The rising cities of the Gulf region and arenas of conflict in the Middle East are captivating subjects of media coverage. Both in terms of their content and through their manipulative aesthetic, the often extreme images from these areas shape our western view of the region. Twelve artists counter this flood of images with more diverse artistic practices that reflect on social conditions. Some of these artists ‒ Ahmed Mater, Hazem Harb, and Nasser Al Salem ‒ are for the first time introduced to the German and Munich public.
The exhibition title refers to the concept of “grounding” in communication theory, which posits that communication partners share common knowledge, which allows for dialog to be successful.
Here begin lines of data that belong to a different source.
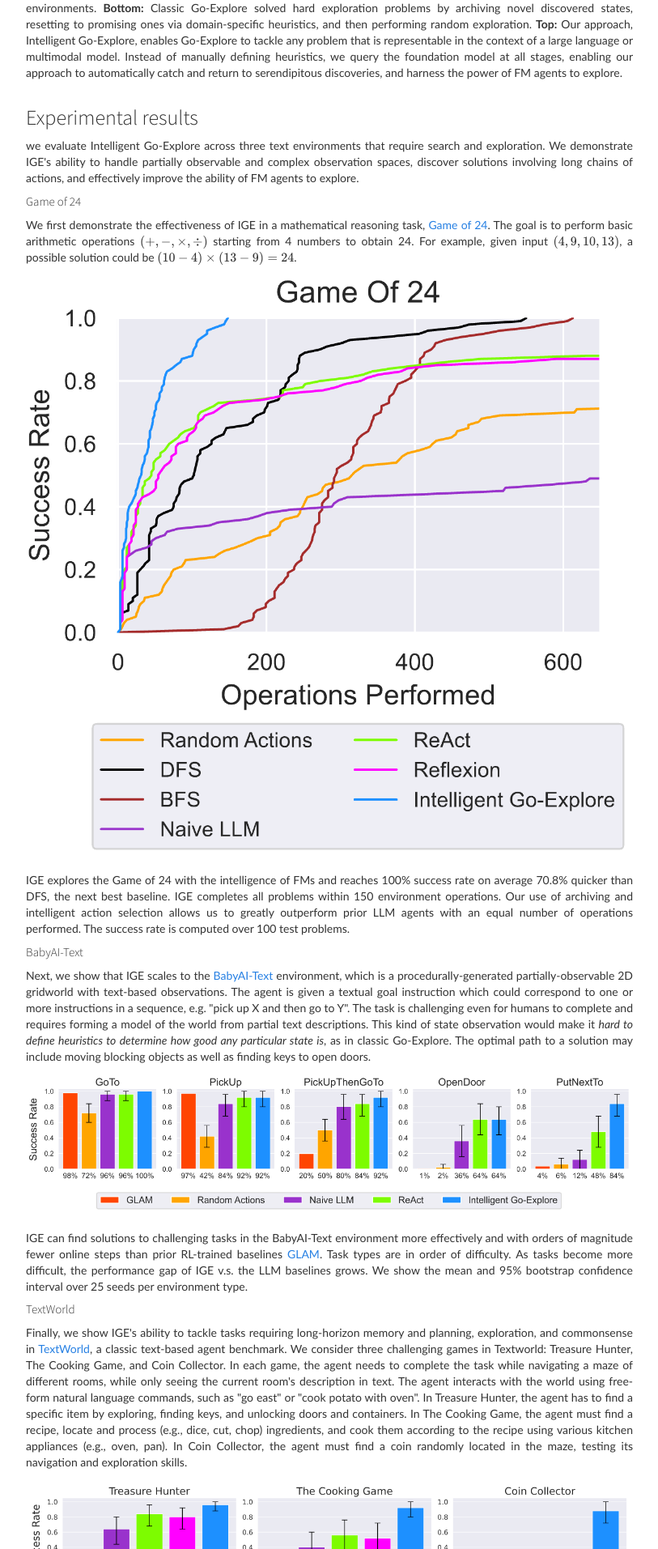
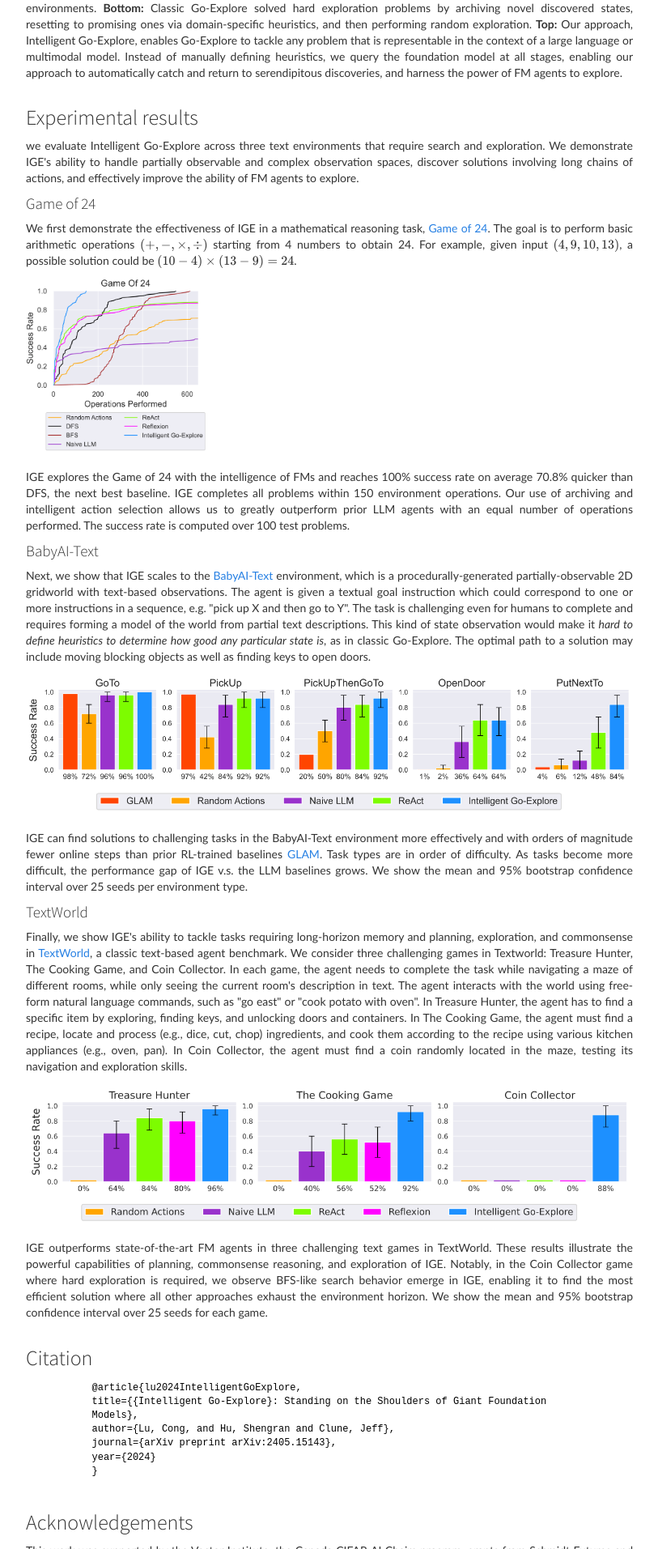
Before and after one commit to ShengranHu/shengranhu.github.io, a Jekyll site: the page IntelligentGoExplore/index.html, which Jekyll copies as it is, in a window 1280 px wide. Shown: the part 1290-3203 px from the top of the page at 81% size, without its empty margins (233-1046 px from the left). Built offline with Jekyll 4.4.1, drawn with Linux system fonts in a browser that asks for light colours; nearby versions of some CDN libraries; comment, search, counter and statistics services are not loaded.

Commit message:
Update index.html

```diff
--- a/IntelligentGoExplore/index.html
+++ b/IntelligentGoExplore/index.html
@@ -192,15 +192,15 @@
                     we evaluate Intelligent Go-Explore across three text environments that require search and exploration.
                     We demonstrate IGE's ability to handle partially observable and complex observation spaces, discover solutions involving long chains of actions, and effectively improve the ability of FM agents to explore.
                 </p>
-                <h5>
+                <h4>
                     Game of 24
-                </h5>
+                </h4>
                 <p class="text-justify">
                     We first demonstrate the effectiveness of IGE in a mathematical reasoning task, <a href="https://en.wikipedia.org/wiki/24_(puzzle)">Game of 24</a>.
                     The goal is to perform basic arithmetic operations \( (+, -, \times, \div) \) starting from 4 numbers to obtain 24.
                     For example, given input \( (4, 9, 10, 13) \), a possible solution could be \( (10 - 4) \times (13 - 9) = 24 \).
                 </p>
-                <image src="img/results_game_of_24.png" class="img-responsive" alt="overview"><br>
+                <img src="img/results_game_of_24.png" class="img-responsive" alt="overview" style="width: 30%; height: auto;"><br>
                 <p class="text-justify">
                     IGE explores the Game of 24 with the intelligence of FMs and reaches 100% success rate on average 70.8% quicker than DFS, the next best baseline.
                     IGE completes all problems within 150 environment operations.
@@ -208,9 +208,9 @@
                     The success rate is computed over 100 test problems.
                 </p>
 
-                <h5>
+                <h4>
                     BabyAI-Text
-                </h5>
+                </h4>
                 <p class="text-justify">
                     Next, we show that IGE scales to the <a href="https://github.com/flowersteam/Grounding_LLMs_with_online_RL">BabyAI-Text</a> environment, which is a procedurally-generated partially-observable 2D gridworld with text-based observations.
                     The agent is given a textual goal instruction which could correspond to one or more instructions in a sequence, e.g. "pick up X and then go to Y".
@@ -226,9 +226,9 @@
                     We show the mean and 95% bootstrap confidence interval over 25 seeds per environment type.
                 </p>
 
-                <h5>
+                <h4>
                     TextWorld
-                </h5>
+                </h4>
                 <p class="text-justify">
                     Finally, we show IGE's ability to tackle tasks requiring long-horizon memory and planning, exploration, and commonsense in <a href="https://github.com/microsoft/TextWorld">TextWorld</a>, a classic text-based agent benchmark.
                     We consider three challenging games in Textworld: Treasure Hunter, The Cooking Game, and Coin Collector.
```
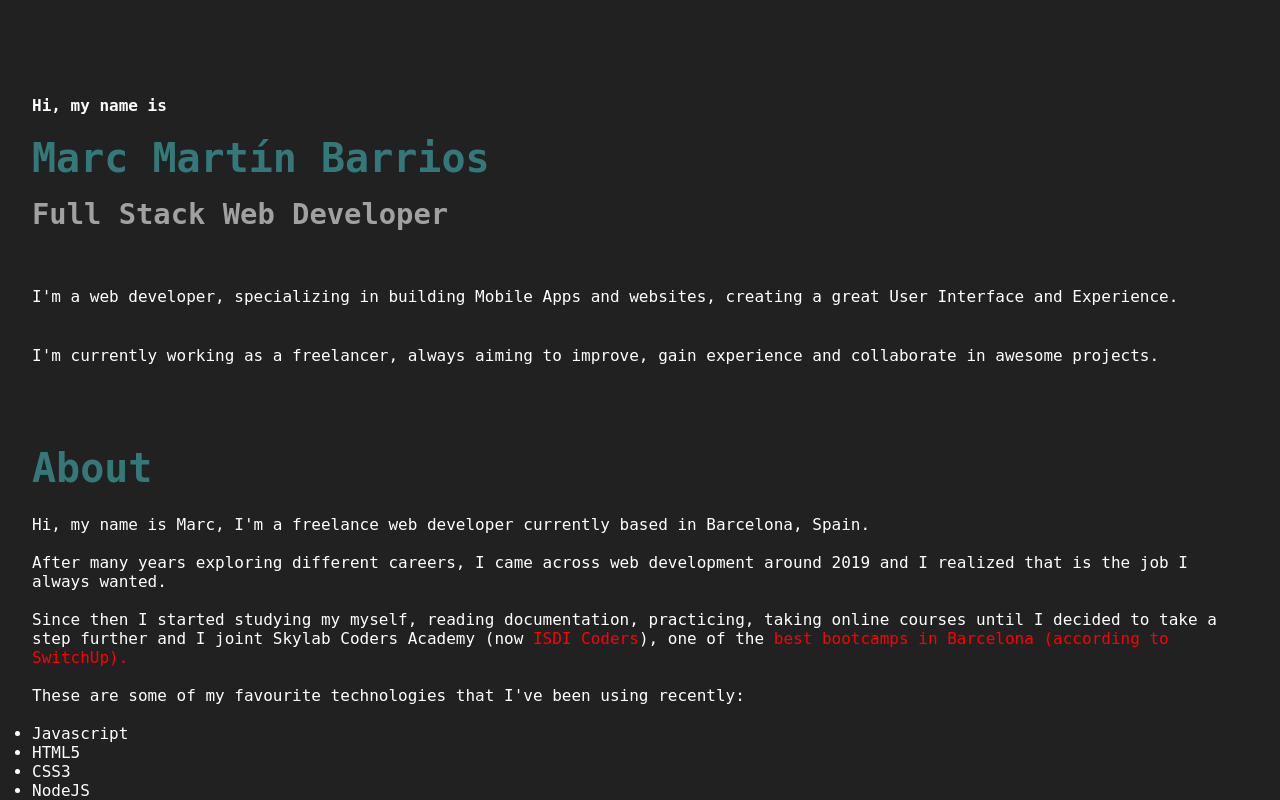
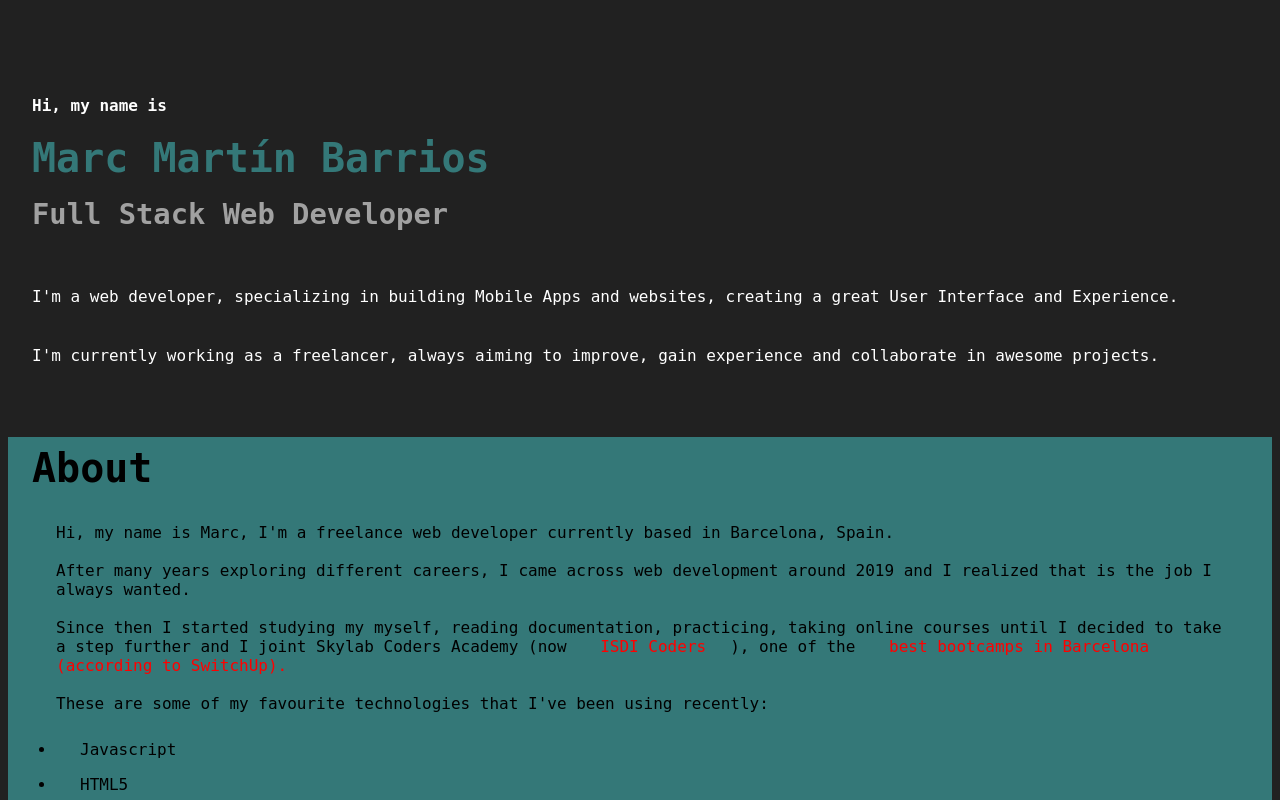
Before and after one commit to MarcMB89/portfolio, a React (Create React App) app: page / in a window 1280 px wide. Shown: the top 800 px of the page. Built offline with nearby package versions, Linux system fonts and the light colour scheme; a web font is replaced by a local one.

Commit message:
Style About component typography

```diff
--- a/src/components/About/aboutStyle.css
+++ b/src/components/About/aboutStyle.css
@@ -7,18 +7,22 @@
 
 .about__container {
   margin: 0 .5rem 3rem 0.5rem;
+  background-color: hsla(180, 43%, 39%, 80%);
 }
 
 .about__title {
   font-size: 2.5rem;
   padding: .5rem 1.5rem;
-  margin: .5rem 0 .5rem 0;
-  color: hsla(180, 43%, 39%, 80%);
+  margin: 1.5rem 0 .5rem 0;
+  color: black;
 }
 
-.about__description-article {
-  display: flex;
+.about__description-article,
+.about__description-article p,
+a,
+li {
   align-items: center;
   justify-content: center;
   padding: .5rem 1.5rem;
+  color: black;
 }
```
The artists’ cross-media works put this knowledge to the test. Ultra-modern urban construction and mass demonstrations are subjects that point to global aspiration and tradition. There is a notable broadening of artistic image-making to reflect on overriding themes such as space itself and the characteristics and possibilities of public space. Conceptual works go beyond a documentary approach and reveal social structures oscillating between West and East, sensing a cultural continuity under the surface of new urban phenomena such as Dubai or Abu Dhabi. The change in this region can also be seen as a global realignment.
The collecting and archiving of objects, which gain in value due to personal selection and presentation, makes for a subjectively structured and at times also biographical narrative style, thereby reflecting and condensing collective historiography. The artists included in the exhibition conceive of themselves as scholarly and searching; in their works they collect, archive and research imagery that, as material appropriated from others, reveals stories which lie underneath the surface of known historiography. They have adopted a view from the outside, which allows them to subject their own experiences to scrutiny and to process such analytical reflections in artistic terms.
An Exhibition of the Museum Villa Stuck
Curated by Verena Hein